24 April 2021
The dating game . . . He did it!!! . . . or did he?
Three days ago, in the early morning, I could see the male and female perched close together in the Oak tree next to the Centre. Later that morning, both birds were gone – and I was worried that one of the Black Sparrowhawks that have been very active around Delta Park had spotted them, and attacked. The female was back in her usual spot under the overhang that evening, but no sign of the male. I then heard calling coming from near the nest – and knew he was still OK as well – big relief!! The next day the female was back in the Oak tree, but no sign of the male . . . and the same again yesterday.
The female was back on the lower roof very early yesterday evening (16:40), and was again more active and alert than usual. I kept checking on her in the hope that she would be joined by the male, but no sign of him. When I looked out just after 18:05 however there had been a change. The female was holding a freshly decapitated Common Mole Rat in her bill. She took the prey into the corner under the overhang and, after tearing off a few small pieces and swallowing them, settled down on her tibio-tarsal joints (ankles) with the rest of the Mole Rat in her talons.

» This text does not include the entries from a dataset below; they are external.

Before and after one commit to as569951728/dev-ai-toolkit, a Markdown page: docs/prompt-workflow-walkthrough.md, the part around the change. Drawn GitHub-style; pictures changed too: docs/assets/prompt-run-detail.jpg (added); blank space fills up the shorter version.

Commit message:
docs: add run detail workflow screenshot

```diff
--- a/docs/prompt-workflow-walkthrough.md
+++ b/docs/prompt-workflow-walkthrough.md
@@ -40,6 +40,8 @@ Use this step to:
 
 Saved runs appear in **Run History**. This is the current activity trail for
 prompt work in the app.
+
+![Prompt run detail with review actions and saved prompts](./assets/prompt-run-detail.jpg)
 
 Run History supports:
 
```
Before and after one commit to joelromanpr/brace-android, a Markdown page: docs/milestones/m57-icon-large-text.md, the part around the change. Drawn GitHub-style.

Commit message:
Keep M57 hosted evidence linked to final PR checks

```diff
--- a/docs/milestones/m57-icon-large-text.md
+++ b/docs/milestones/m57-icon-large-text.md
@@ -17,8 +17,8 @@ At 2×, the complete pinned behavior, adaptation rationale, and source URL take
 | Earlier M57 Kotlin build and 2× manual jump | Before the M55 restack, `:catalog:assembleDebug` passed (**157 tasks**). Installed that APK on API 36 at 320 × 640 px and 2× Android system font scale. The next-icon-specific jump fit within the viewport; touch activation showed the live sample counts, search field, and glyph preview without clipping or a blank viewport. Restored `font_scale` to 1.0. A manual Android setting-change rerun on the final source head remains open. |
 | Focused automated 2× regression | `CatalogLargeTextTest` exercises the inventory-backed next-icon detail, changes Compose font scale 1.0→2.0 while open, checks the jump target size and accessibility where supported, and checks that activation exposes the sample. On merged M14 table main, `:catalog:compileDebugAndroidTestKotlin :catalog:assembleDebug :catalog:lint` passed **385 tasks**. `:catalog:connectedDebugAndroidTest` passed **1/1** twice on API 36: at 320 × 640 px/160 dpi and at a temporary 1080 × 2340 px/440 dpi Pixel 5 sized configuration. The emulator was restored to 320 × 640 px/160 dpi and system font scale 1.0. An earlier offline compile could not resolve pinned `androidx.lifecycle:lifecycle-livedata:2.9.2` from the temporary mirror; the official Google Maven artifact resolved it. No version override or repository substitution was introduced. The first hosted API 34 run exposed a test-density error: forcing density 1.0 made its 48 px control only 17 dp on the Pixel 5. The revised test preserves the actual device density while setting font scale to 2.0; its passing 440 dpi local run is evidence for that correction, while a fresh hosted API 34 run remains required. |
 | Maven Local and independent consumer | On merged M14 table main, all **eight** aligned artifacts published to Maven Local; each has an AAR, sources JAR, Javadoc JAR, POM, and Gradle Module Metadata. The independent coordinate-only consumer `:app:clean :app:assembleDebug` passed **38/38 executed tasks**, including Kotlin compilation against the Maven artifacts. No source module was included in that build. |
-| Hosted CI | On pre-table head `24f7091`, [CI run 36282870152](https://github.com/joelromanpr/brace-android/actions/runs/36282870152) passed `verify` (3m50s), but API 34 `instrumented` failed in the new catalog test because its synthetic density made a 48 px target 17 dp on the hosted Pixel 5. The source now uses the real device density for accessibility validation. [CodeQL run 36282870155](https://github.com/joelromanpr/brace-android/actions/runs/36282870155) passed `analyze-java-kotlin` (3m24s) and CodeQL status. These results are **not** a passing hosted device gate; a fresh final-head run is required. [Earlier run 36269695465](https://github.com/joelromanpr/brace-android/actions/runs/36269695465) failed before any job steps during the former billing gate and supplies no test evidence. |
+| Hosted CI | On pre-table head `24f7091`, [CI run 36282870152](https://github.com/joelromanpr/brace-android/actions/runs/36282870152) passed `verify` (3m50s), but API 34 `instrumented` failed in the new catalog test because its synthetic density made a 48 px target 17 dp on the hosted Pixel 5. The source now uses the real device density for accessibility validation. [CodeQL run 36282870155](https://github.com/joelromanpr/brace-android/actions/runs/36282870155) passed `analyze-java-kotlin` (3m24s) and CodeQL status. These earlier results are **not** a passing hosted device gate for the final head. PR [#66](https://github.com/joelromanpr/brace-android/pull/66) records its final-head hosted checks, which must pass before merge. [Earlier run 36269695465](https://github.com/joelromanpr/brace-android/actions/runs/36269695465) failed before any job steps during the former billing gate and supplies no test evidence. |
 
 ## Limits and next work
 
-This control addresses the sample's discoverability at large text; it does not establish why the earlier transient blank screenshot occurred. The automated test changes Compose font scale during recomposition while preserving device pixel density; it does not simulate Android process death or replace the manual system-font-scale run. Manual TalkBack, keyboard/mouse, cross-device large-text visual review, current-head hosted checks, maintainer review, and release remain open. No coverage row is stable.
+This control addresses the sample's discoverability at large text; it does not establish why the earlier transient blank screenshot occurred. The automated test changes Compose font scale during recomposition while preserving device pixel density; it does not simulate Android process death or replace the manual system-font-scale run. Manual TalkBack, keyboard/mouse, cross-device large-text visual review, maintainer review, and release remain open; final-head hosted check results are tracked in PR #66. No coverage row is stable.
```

When males bring vertebrate prey (mammals and birds) to the females, they typically first decapitate them, swallowing the heads before delivering the rest of the animal to their mate. The Mole Rat certainly looked freshly-killed, and the female had definitely not moved from the roof, so it is likely that I had just missed my first views of the new male courtship-feeding his mate. If so, the male has taken a very significant step and is starting to accept his role as hunter/provider – critical during nesting when he will have to find food for himself, his mate, and for any young nestlings that the pair produces. The only other possibility is that the female had cached uneaten prey the previous evening or earlier that morning, and had retrieved it ‘when I wasn’t looking’. There had been no sign of any prey on the roof earlier however – so this is unlikely. I recorded her caching prey a few years ago – when she somehow managed to get hold of a Little Grebe (or Dabchick). I had seen her very early in the morning on the parapet of the back roof with the grebe, but when I checked later she was in the Cabbage Tree – and no sign of her prey. Early that evening however I found her plucking the grebe in the Willow Tree in front of the Centre.
By Geoff Lockwood